(Change detection data)

□ □ □ □ □ □ □

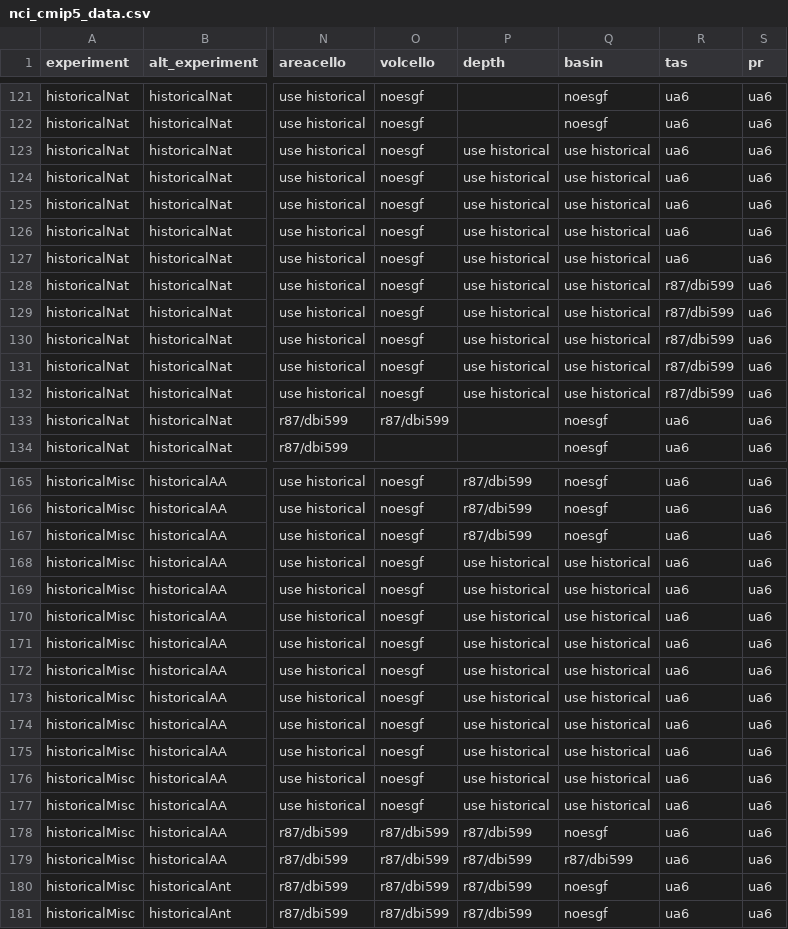
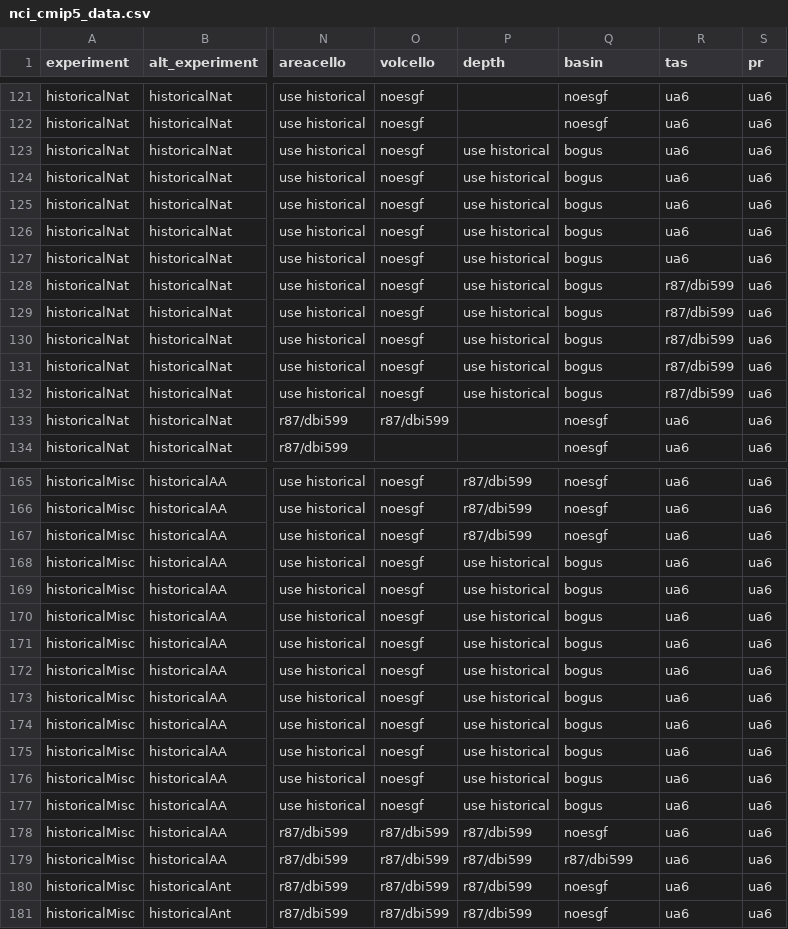
Before and after one commit to DamienIrving/ocean-analysis, a CSV file: downloads/nci_cmip5_data.csv, drawn as a sheet; only a part is shown, gaps mark what is left out; the diff covers the shown part only; the diff names each change by its address in the sheet, - before the commit and + after, or states it on an @@ line.

```diff
--- a/downloads/nci_cmip5_data.csv
+++ b/downloads/nci_cmip5_data.csv
-Q123:Q132 (basin): use historical
+Q123:Q132 (basin): bogus
-Q168:Q177 (basin): use historical
+Q168:Q177 (basin): bogus
```
Also changed, not shown: 36 edited cells elsewhere in this file.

□ □ □ □ □ □ □

Every line above is to be given again exactly, apart from the pictures.

Before and after one commit to DamienIrving/ocean-analysis, a CSV file: downloads/nci_cmip5_data.csv, drawn as a sheet; only a part is shown, gaps mark what is left out; the diff covers the shown part only; the diff names each change by its address in the sheet, - before the commit and + after, or states it on an @@ line.

```diff
--- a/downloads/nci_cmip5_data.csv
+++ b/downloads/nci_cmip5_data.csv
-Q123:Q132 (basin): use historical
+Q123:Q132 (basin): bogus
-Q168:Q177 (basin): use historical
+Q168:Q177 (basin): bogus
```
Also changed, not shown: 36 edited cells elsewhere in this file.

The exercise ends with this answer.